The term cultural appropriation emerged in academic literature as early as the 1960s as a tool used to critique colonialism and its effects. The term gradually moved from scholarly jargon into online social-justice activism. It jumped into the mainstream by 2013 as exemplified, for instance, by a popular Huffington Post article critiquing Katy Perry’s indiscriminate incorporation of East-Asian cultural imagery into a “geisha-themed” performance.
As a result, opponents of cultural appropriation naturally began to pop up, declaring that people were being oversensitive, ridiculous, or even that they were promoting segregation. This naturally sparked debates, spreading the term even more.
Another factor that popularized cultural appropriation is people’s increasing willingness to call out the problematic behavior of high-profile people, such as Selena Gomez when she wore a bindi outside of its religious context.
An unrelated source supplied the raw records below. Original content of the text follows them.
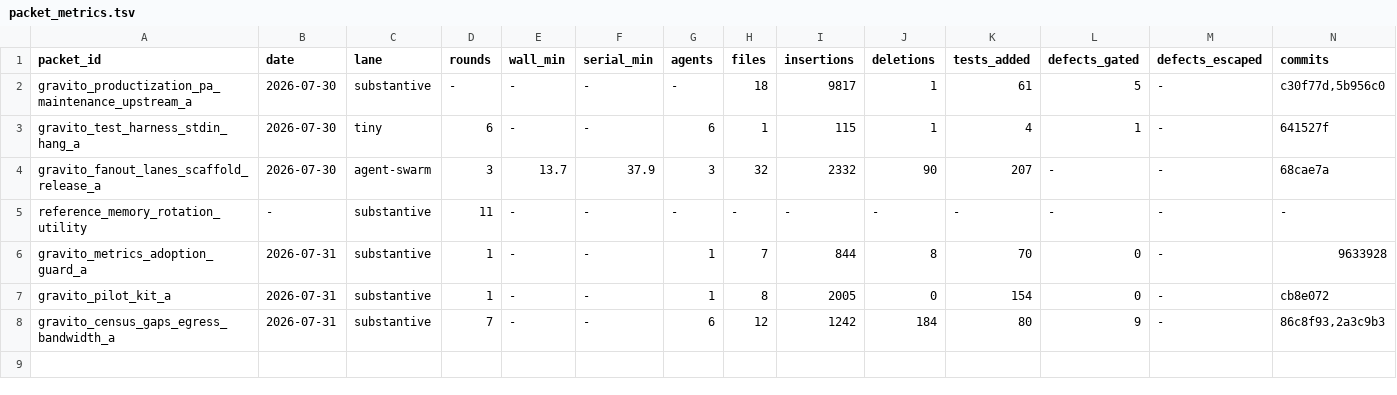
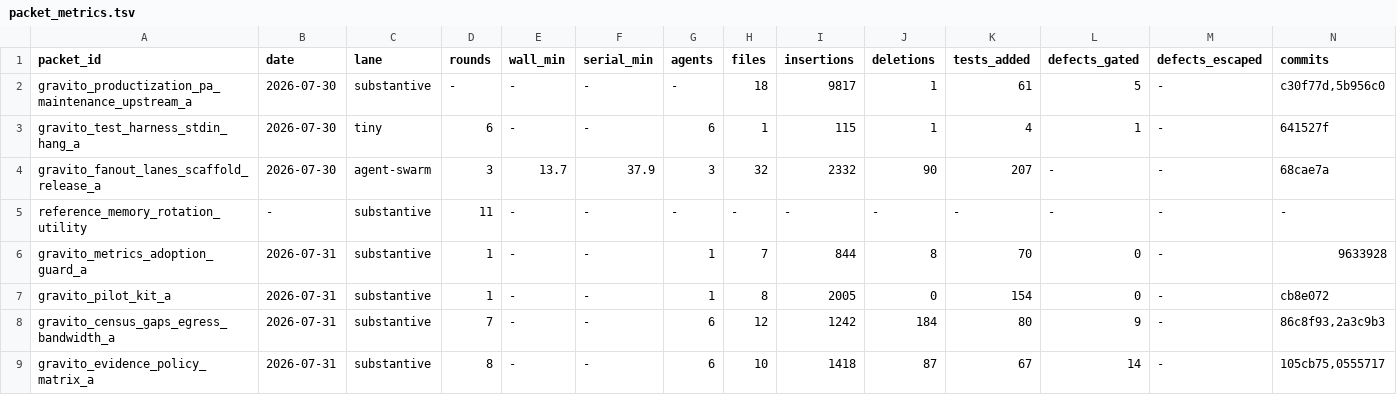
Before and after one commit to samuelrkestenbaum-dot/ClaudeOrchestrator, a TSV file: build-os/metrics/packet_metrics.tsv, drawn as a sheet; only a part is shown; rows hold the shown columns only; the diff names each change by its address in the sheet, - before the commit and + after, or states it on an @@ line.

```diff
--- a/build-os/metrics/packet_metrics.tsv
+++ b/build-os/metrics/packet_metrics.tsv
+row 9: gravito_evidence_policy_matrix_a | 2026-07-31 | substantive | 8 | - | - | 6 | 10 | 1418 | 87 | 67 | 14 | - | 105cb75,0555717
```
Also changed, not shown: 7 other files.
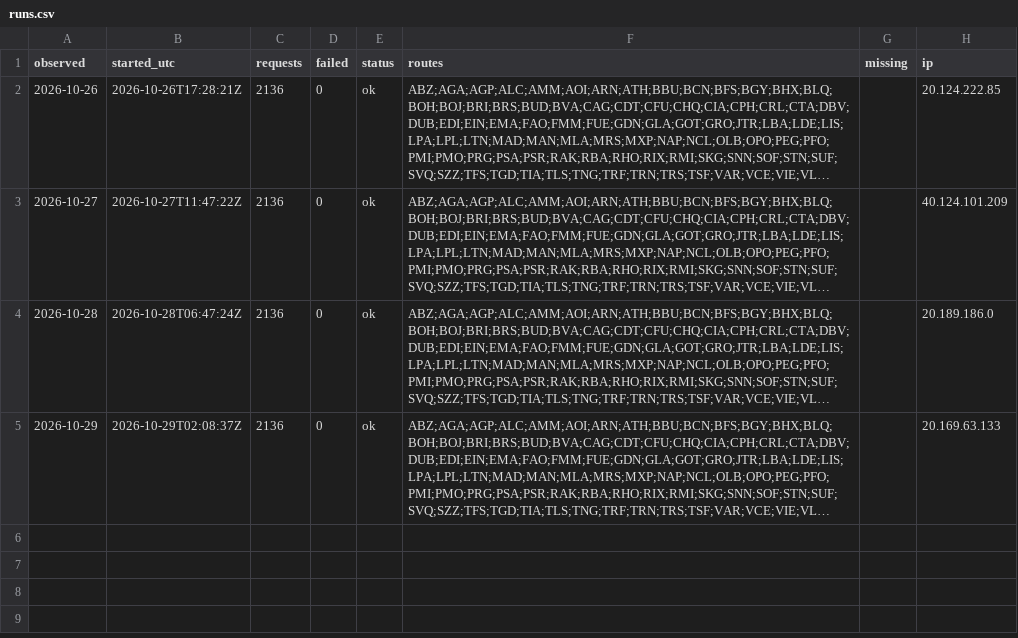
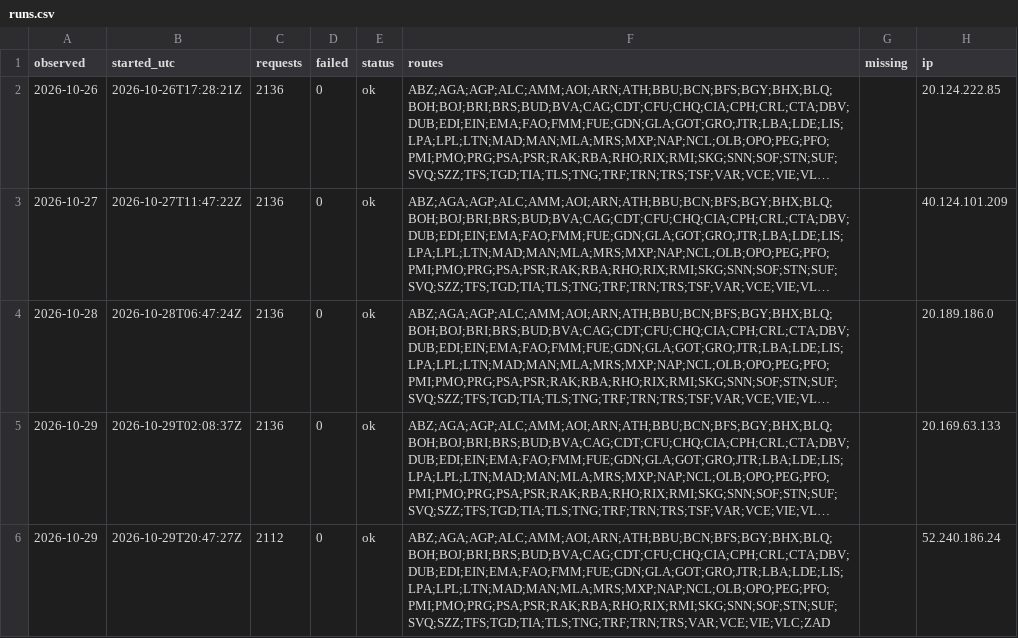
Before and after one commit to areqq/lcj-fares, a CSV file: data/KRK/runs.csv, drawn as a sheet; long unchanged cells end in …; the diff names each change by its address in the sheet, - before the commit and + after, or states it on an @@ line.

```diff
--- a/data/KRK/runs.csv
+++ b/data/KRK/runs.csv
+row 6: 2026-10-29 | 2026-10-29T20:47:27Z | 2112 | 0 | ok | ABZ;AGA;AGP;ALC;AMM;AOI;ARN;ATH;BBU;BCN;BFS;BGY;BHX;BLQ;BOH;BOJ;BRI;BRS;BUD;BVA;CAG;CDT;CFU;CHQ;CIA;CPH;CRL;CTA;DBV;DUB;EDI;EIN;EMA;FAO;FMM;FUE;GDN;GLA;GOT;GRO;JTR;LBA;LDE;LIS;LPA;LPL;LTN;MAD;MAN;MLA;MRS;MXP;NAP;NCL;OLB;OPO;PEG;PFO;PMI;PMO;PRG;PSA;PSR;RAK;RBA;RHO;RIX;RMI;SKG;SNN;SOF;STN;SUF;SVQ;SZZ;TFS;TGD;TIA;TLS;TNG;TRF;TRN;TRS;VAR;VCE;VIE;VLC;ZAD |  | 52.240.186.24
```
Also changed, not shown: 2 other files.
Halloween is also a time when discussion about the issue is cyclically reignited, as people sometimes dress up as racial stereotypes (e.g., white college students wearing Native American headdresses at parties).
Who uses cultural appropriation?
Cultural appropriation is a word that’s still used in academia to discuss the practice as it exists in a theoretical framework. Academic works tend to deal with its morality and any issues that arise out of the practice, especially on a wider, more global level. It also deals with race relations in regards to power imbalances from the aftermath of aggressive colonialism.
As a tool in the social-justice arsenal, people use the term cultural appropriation critically and prescriptively, choosing to label the behavior of others as being culturally appropriative. The term itself is often present in circles dedicated to social justice as a means of starting a dialogue and talking about why an action someone did was wrong. This often happens when a celebrity or a piece of media is found to have culturally-offensive content. The offending party is called out by others in an attempt to get them to acknowledge it, but to also allow bystanders to learn from it. The ultimate goal is to raise awareness and to prevent future, similar instances of the behavior.
Because of the more recent misuse of the term, counter-critics may use the term mockingly, thinking it too politically correct and that SJWs (social-justice warriors) use it for everything. For example, one such critic says “Attention Social Justice Warriors: Please Stop Writing! It’s Cultural Appropriation!” They state that the Sumerians first invented writing and, therefore, it belonged to them, making every modern person guilty of cultural appropriation. This speaks to their belief that activists overuse and overextend the word. One argument is that not sharing cultures and experiences begets less understanding and appreciation for them.
At the beach and this white girl has cornrows & a henna tattoo of a dreamcatcher. It's a cultural appropriation medley.
@lia_c_hagen, August, 2017
Many forms of yoga cultural appropriation are subtle; they involve knowingly glamorizing a cultural practice but rationalizing it as harmless and fun.
Rina Deshpande, Self, October, 2017
At Reed College, a small liberal-arts school in Portland, Oregon, a 39-year-old Saturday Night Live skit recently caused an uproar over cultural appropriation.
Chris Bodenner, The Atlantic, November, 2017